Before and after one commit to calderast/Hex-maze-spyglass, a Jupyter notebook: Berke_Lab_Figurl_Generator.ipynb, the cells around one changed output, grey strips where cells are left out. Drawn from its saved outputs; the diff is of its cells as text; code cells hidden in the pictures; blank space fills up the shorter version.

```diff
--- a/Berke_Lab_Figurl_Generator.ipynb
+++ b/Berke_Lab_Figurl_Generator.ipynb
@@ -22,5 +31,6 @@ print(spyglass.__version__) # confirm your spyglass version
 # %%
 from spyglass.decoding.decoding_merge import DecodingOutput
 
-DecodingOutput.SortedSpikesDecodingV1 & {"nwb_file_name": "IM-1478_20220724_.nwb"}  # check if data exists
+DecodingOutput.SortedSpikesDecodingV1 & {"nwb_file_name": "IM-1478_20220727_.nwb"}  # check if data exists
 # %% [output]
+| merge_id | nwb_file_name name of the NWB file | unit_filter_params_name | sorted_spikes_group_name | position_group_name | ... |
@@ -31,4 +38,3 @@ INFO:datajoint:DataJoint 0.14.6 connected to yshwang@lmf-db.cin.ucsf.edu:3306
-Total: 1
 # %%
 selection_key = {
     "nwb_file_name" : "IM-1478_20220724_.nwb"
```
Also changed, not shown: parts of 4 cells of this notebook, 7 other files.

#####

■ PROBLEM TO SOLVE ■
Retype every line of the material exactly as given.

■ SOLUTION FOR THIS TASK ■
Before and after one commit to calderast/Hex-maze-spyglass, a Jupyter notebook: Berke_Lab_Figurl_Generator.ipynb, the cells around one changed output, grey strips where cells are left out. Drawn from its saved outputs; the diff is of its cells as text; code cells hidden in the pictures; blank space fills up the shorter version.

```diff
--- a/Berke_Lab_Figurl_Generator.ipynb
+++ b/Berke_Lab_Figurl_Generator.ipynb
@@ -22,5 +31,6 @@ print(spyglass.__version__) # confirm your spyglass version
 # %%
 from spyglass.decoding.decoding_merge import DecodingOutput
 
-DecodingOutput.SortedSpikesDecodingV1 & {"nwb_file_name": "IM-1478_20220724_.nwb"}  # check if data exists
+DecodingOutput.SortedSpikesDecodingV1 & {"nwb_file_name": "IM-1478_20220727_.nwb"}  # check if data exists
 # %% [output]
+| merge_id | nwb_file_name name of the NWB file | unit_filter_params_name | sorted_spikes_group_name | position_group_name | ... |
@@ -31,4 +38,3 @@ INFO:datajoint:DataJoint 0.14.6 connected to yshwang@lmf-db.cin.ucsf.edu:3306
-Total: 1
 # %%
 selection_key = {
     "nwb_file_name" : "IM-1478_20220724_.nwb"
```
Also changed, not shown: parts of 4 cells of this notebook, 7 other files.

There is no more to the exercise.